The second stop for the successor to Hyundai’s ix35 Fuel Cell was neither Detroit nor Tokyo but Offenbach, home to the automaker’s German and European headquarters. In mid-January, seven weeks prior to its official European premiere in Geneva, the Nexo was shown to a select group of journalists in this city by the river Main in the German state of Hesse.
The 14th International Hydrogen and Fuel Cell Expo took place Feb. 28 through March 2 in Tokyo, Japan. According to the organizers, it is the largest hydrogen and fuel cell show in the world. One regular exhibitor over the past several years has been H2BZ-Initiative Hessen, the hydrogen and fuel cell initiative from the German state of Hesse.
Hydrogenious Technologies, based in Erlangen, Germany, has succeeded in bolstering its global partner network over the past months. In mid-January, it said that it had signed a cooperation agreement with a Chinese supplier, Zhongshan Broad Ocean Motor Co., while South African mining corporation Anglo American Platinum, also known as Amplats, had increased its investment in the company.
In December 2017, there were 91 public hydrogen refueling stations operating in Japan, with another 10 in development, putting the country well on its way to its short-term goal of 160 by 2020. The deployment of stations has been one of Japan’s hydrogen success stories, despite daunting costs and a lack of initial demand.
The good news is that fuel cells for materials handling equipment are no longer confined to a niche market. Entire warehouses in North America are currently being served by hydrogen-powered forklift trucks. This type of fuel cell application is also becoming increasingly popular in Asia and Europe, but their logistics industries will have some catching up to do.

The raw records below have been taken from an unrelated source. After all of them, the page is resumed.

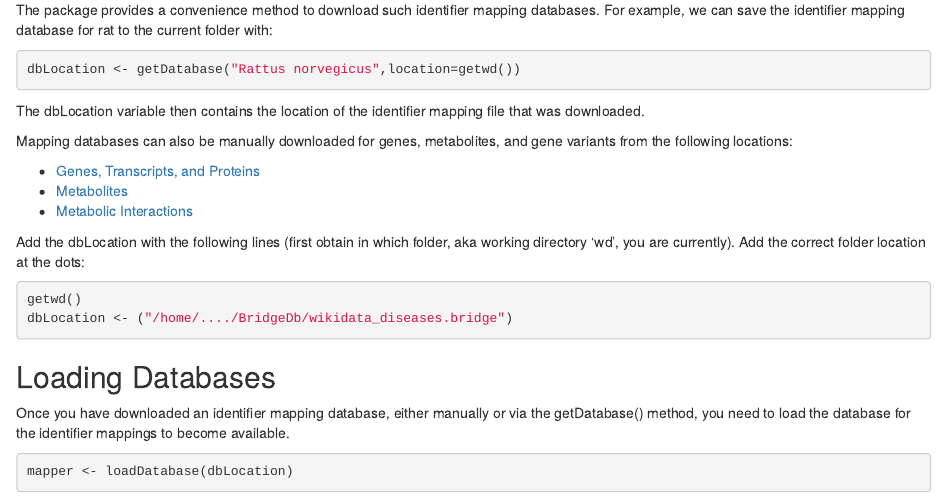
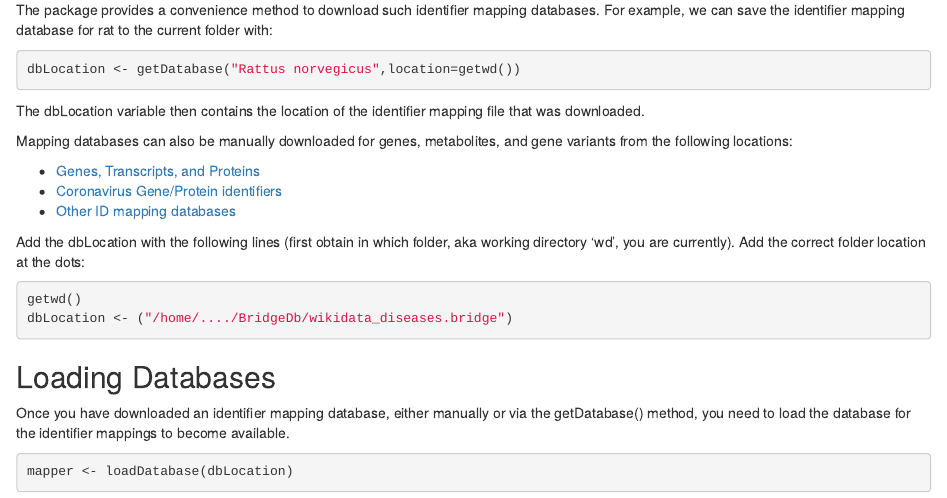
Before and after one commit to egonw/BridgeDbR, an R Markdown document (vignettes/tutorial.Rmd): the page in a window 1100 px wide, from 1760 px down. Rendered offline with R 4.5, knitr and Pandoc, with nearby package versions; drawn as R Markdown's standard HTML page in place of the format the file asks for; some code elsewhere in the file could not run offline.

Commit message:
Fixed broken links in 2.5 and modified list text

```diff
--- a/vignettes/tutorial.Rmd
+++ b/vignettes/tutorial.Rmd
@@ -112,9 +112,9 @@ downloaded.
 Mapping databases can also be manually downloaded for genes, metabolites, and gene variants
 from the following locations:
 
-* [Genes, Transcripts, and Proteins](https://www.bridgedb.org/mapping-databases/ensembl-gene-mappings/)
-* [Metabolites](https://www.bridgedb.org/mapping-databases/hmdb-metabolite-mappings/)
-* [Metabolic Interactions](https://www.bridgedb.org/mapping-databases/rhea-interaction-mappings/)
+* [Genes, Transcripts, and Proteins](https://bridgedb.github.io/data/gene_database#genes)
+* [Coronavirus Gene/Protein identifiers](https://bridgedb.github.io/data/gene_database#corona)
+* [Other ID mapping databases](https://bridgedb.github.io/data/gene_database#other)
 
 Add the dbLocation with the following lines (first obtain in which folder, aka working directory 'wd', you are currently).
 Add the correct folder location at the dots:
```
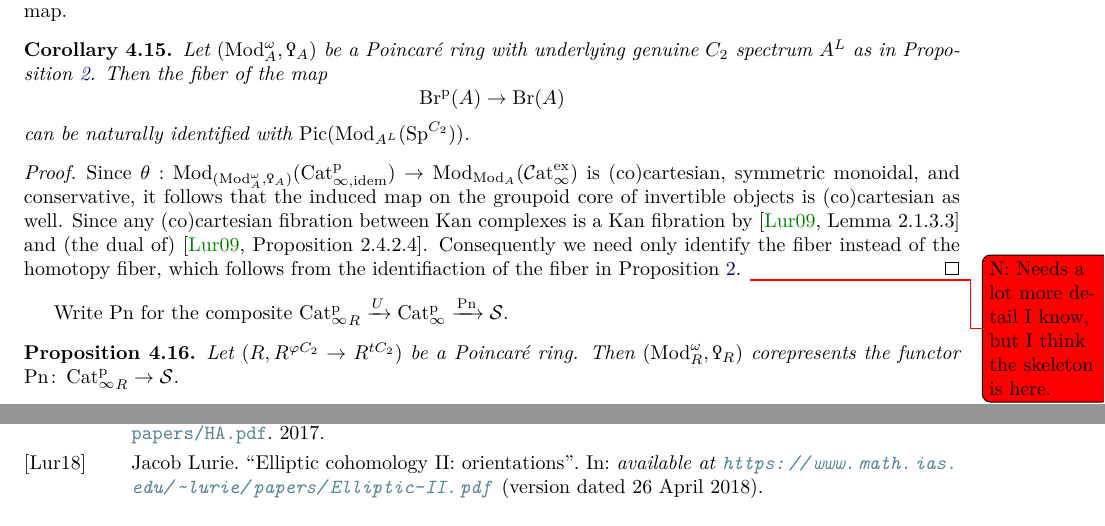
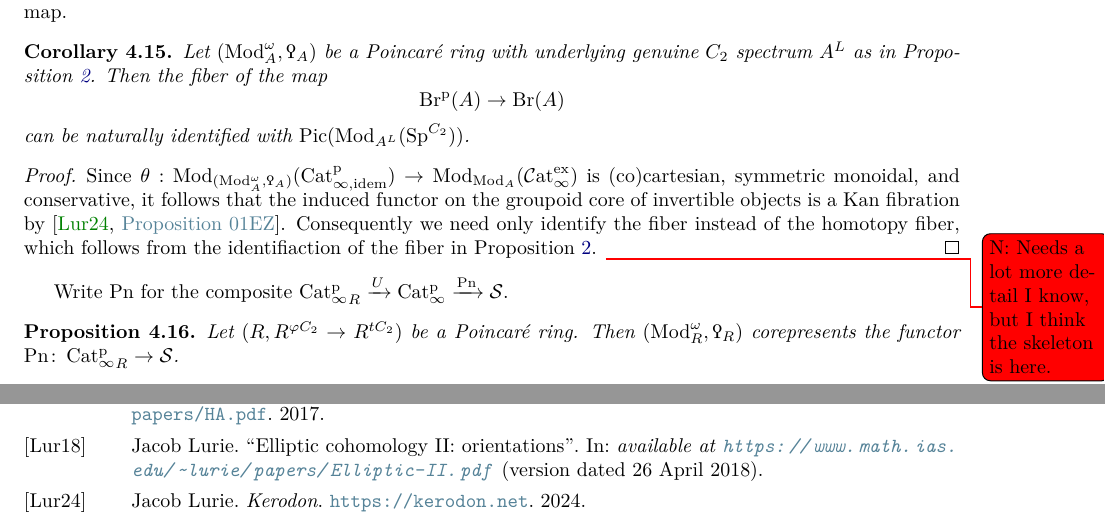
Before and after one commit to riggenbachn/PnPic, a LaTeX paper (main.tex): two parts of pages 10 and 14 of 14 before the commit and two parts of pages 10 and 14 of 15 after it, joined at a grey line, cut so that both start at the same text. Compiled offline with pdfLaTeX.

Commit message:
added a better reference for the proof of the fiber of PnBr->Br

```diff
--- a/main.tex
+++ b/main.tex
@@ -592,7 +592,7 @@ As in the Picard group case, the forgetful functor $\theta$ induces a map of spe
 Let $(\mathrm{Mod}_A^\omega, \Qoppa_A)$ be a Poincar{\'e} ring with underlying genuine $C_2$ spectrum $A^L$ as in Proposition~\ref{propitem:classify_R_lin_hermitian_struct}. Then the fiber of the map \[\Brp(A)\to \Br(A)\] can be naturally identified with $\Pic(\mathrm{Mod}_{A^L}(\mathrm{Sp}^{C_2}))$.
 \end{corollary}
 \begin{proof}
-Since $\theta:\mathrm{Mod}_{(\Mod_A^\omega, \Qoppa_A)}(\Catpidem)\to \mathrm{Mod}_{\mathrm{Mod}_A}(\Catex)$ is (co)cartesian, symmetric monoidal, and conservative, it follows that the induced map on the groupoid core of invertible objects is (co)cartesian as well. Since any (co)cartesian fibration between Kan complexes is a Kan fibration by \cite[Lemma 2.1.3.3]{HTT} and (the dual of) \cite[Proposition 2.4.2.4]{HTT}. Consequently we need only identify the fiber instead of the homotopy fiber, which follows from the identifiaction of the fiber in Proposition~\ref{propitem:classify_R_lin_hermitian_struct}. \Noah{Needs a lot more detail I know, but I think the skeleton is here.}
+Since $\theta:\mathrm{Mod}_{(\Mod_A^\omega, \Qoppa_A)}(\Catpidem)\to \mathrm{Mod}_{\mathrm{Mod}_A}(\Catex)$ is (co)cartesian, symmetric monoidal, and conservative, it follows that the induced functor on the groupoid core of invertible objects is a Kan fibration by \cite[\href{https://kerodon.net/tag/01EZ}{Proposition 01EZ}]{kerodon}. Consequently we need only identify the fiber instead of the homotopy fiber, which follows from the identifiaction of the fiber in Proposition~\ref{propitem:classify_R_lin_hermitian_struct}. \Noah{Needs a lot more detail I know, but I think the skeleton is here.}
 \end{proof}
 Write $ \mathrm{Pn} $ for the composite $ \Catp_R \xrightarrow{U} \Catp \xrightarrow{\mathrm{Pn}} \Spaces $.
 \begin{proposition}
```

Last November, Thomas Melczer and Achim Loecher were appointed CEOs at newly founded FCP – Fuel Cell Powertrain, a joint venture between Melczer’s PTT Power Train Technology based in the German state of Saxony and Dewei Group Holdings from Beijing. They share the role with Professor Thomas von Unwerth, director of the Advanced Powertrains department at Chemnitz University of Technology, which works in close partnership with FCP.